▽

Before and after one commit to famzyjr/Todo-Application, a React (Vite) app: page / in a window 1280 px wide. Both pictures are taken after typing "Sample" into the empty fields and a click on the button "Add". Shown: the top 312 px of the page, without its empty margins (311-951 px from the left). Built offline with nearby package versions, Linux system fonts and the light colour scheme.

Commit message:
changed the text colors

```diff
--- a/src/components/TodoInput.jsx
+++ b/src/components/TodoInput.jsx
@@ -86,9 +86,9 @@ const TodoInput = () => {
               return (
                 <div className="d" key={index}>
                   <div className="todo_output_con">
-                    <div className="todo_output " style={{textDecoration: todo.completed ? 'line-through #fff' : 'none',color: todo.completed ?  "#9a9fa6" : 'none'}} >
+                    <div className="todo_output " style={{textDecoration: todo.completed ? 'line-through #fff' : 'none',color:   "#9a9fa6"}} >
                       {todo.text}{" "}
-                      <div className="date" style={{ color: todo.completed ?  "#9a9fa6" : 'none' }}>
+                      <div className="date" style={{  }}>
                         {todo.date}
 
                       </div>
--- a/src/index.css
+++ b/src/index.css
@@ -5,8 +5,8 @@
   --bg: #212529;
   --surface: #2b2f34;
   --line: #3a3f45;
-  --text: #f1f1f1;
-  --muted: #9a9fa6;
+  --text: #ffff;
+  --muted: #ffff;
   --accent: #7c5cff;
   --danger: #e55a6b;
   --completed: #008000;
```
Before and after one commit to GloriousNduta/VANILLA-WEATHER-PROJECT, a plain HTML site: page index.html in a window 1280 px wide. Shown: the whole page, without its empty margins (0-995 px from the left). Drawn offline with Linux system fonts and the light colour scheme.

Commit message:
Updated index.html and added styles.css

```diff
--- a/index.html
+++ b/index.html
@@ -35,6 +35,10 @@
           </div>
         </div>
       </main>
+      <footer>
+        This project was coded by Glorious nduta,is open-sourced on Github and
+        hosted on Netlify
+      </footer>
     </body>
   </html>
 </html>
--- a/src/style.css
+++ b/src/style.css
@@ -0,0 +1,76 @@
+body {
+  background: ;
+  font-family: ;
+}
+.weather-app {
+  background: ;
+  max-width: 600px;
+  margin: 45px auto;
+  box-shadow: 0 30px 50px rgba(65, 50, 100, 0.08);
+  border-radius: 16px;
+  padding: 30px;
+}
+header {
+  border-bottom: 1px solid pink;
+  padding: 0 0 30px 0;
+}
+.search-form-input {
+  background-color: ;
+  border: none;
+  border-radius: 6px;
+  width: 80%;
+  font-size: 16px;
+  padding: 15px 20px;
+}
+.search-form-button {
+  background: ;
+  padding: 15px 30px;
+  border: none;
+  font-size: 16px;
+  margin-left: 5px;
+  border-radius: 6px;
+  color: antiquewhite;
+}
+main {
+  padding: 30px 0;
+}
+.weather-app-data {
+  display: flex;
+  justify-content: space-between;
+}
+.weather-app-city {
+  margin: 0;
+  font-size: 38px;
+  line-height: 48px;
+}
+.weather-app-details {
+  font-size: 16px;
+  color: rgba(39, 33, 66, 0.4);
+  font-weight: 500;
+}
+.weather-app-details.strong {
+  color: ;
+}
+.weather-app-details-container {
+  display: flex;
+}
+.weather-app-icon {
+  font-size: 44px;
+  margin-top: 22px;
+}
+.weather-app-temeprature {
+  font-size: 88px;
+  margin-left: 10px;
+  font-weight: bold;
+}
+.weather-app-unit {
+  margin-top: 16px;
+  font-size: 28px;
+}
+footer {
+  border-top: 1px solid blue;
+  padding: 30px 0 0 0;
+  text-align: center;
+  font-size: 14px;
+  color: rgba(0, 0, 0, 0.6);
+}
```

△

• What this task involves
From the first line to the last, restate the data above exactly.

• Result below
Before and after one commit to famzyjr/Todo-Application, a React (Vite) app: page / in a window 1280 px wide. Both pictures are taken after typing "Sample" into the empty fields and a click on the button "Add". Shown: the top 312 px of the page, without its empty margins (311-951 px from the left). Built offline with nearby package versions, Linux system fonts and the light colour scheme.

Commit message:
changed the text colors

```diff
--- a/src/components/TodoInput.jsx
+++ b/src/components/TodoInput.jsx
@@ -86,9 +86,9 @@ const TodoInput = () => {
               return (
                 <div className="d" key={index}>
                   <div className="todo_output_con">
-                    <div className="todo_output " style={{textDecoration: todo.completed ? 'line-through #fff' : 'none',color: todo.completed ?  "#9a9fa6" : 'none'}} >
+                    <div className="todo_output " style={{textDecoration: todo.completed ? 'line-through #fff' : 'none',color:   "#9a9fa6"}} >
                       {todo.text}{" "}
-                      <div className="date" style={{ color: todo.completed ?  "#9a9fa6" : 'none' }}>
+                      <div className="date" style={{  }}>
                         {todo.date}
 
                       </div>
--- a/src/index.css
+++ b/src/index.css
@@ -5,8 +5,8 @@
   --bg: #212529;
   --surface: #2b2f34;
   --line: #3a3f45;
-  --text: #f1f1f1;
-  --muted: #9a9fa6;
+  --text: #ffff;
+  --muted: #ffff;
   --accent: #7c5cff;
   --danger: #e55a6b;
   --completed: #008000;
```
Before and after one commit to GloriousNduta/VANILLA-WEATHER-PROJECT, a plain HTML site: page index.html in a window 1280 px wide. Shown: the whole page, without its empty margins (0-995 px from the left). Drawn offline with Linux system fonts and the light colour scheme.

Commit message:
Updated index.html and added styles.css

```diff
--- a/index.html
+++ b/index.html
@@ -35,6 +35,10 @@
           </div>
         </div>
       </main>
+      <footer>
+        This project was coded by Glorious nduta,is open-sourced on Github and
+        hosted on Netlify
+      </footer>
     </body>
   </html>
 </html>
--- a/src/style.css
+++ b/src/style.css
@@ -0,0 +1,76 @@
+body {
+  background: ;
+  font-family: ;
+}
+.weather-app {
+  background: ;
+  max-width: 600px;
+  margin: 45px auto;
+  box-shadow: 0 30px 50px rgba(65, 50, 100, 0.08);
+  border-radius: 16px;
+  padding: 30px;
+}
+header {
+  border-bottom: 1px solid pink;
+  padding: 0 0 30px 0;
+}
+.search-form-input {
+  background-color: ;
+  border: none;
+  border-radius: 6px;
+  width: 80%;
+  font-size: 16px;
+  padding: 15px 20px;
+}
+.search-form-button {
+  background: ;
+  padding: 15px 30px;
+  border: none;
+  font-size: 16px;
+  margin-left: 5px;
+  border-radius: 6px;
+  color: antiquewhite;
+}
+main {
+  padding: 30px 0;
+}
+.weather-app-data {
+  display: flex;
+  justify-content: space-between;
+}
+.weather-app-city {
+  margin: 0;
+  font-size: 38px;
+  line-height: 48px;
+}
+.weather-app-details {
+  font-size: 16px;
+  color: rgba(39, 33, 66, 0.4);
+  font-weight: 500;
+}
+.weather-app-details.strong {
+  color: ;
+}
+.weather-app-details-container {
+  display: flex;
+}
+.weather-app-icon {
+  font-size: 44px;
+  margin-top: 22px;
+}
+.weather-app-temeprature {
+  font-size: 88px;
+  margin-left: 10px;
+  font-weight: bold;
+}
+.weather-app-unit {
+  margin-top: 16px;
+  font-size: 28px;
+}
+footer {
+  border-top: 1px solid blue;
+  padding: 30px 0 0 0;
+  text-align: center;
+  font-size: 14px;
+  color: rgba(0, 0, 0, 0.6);
+}
```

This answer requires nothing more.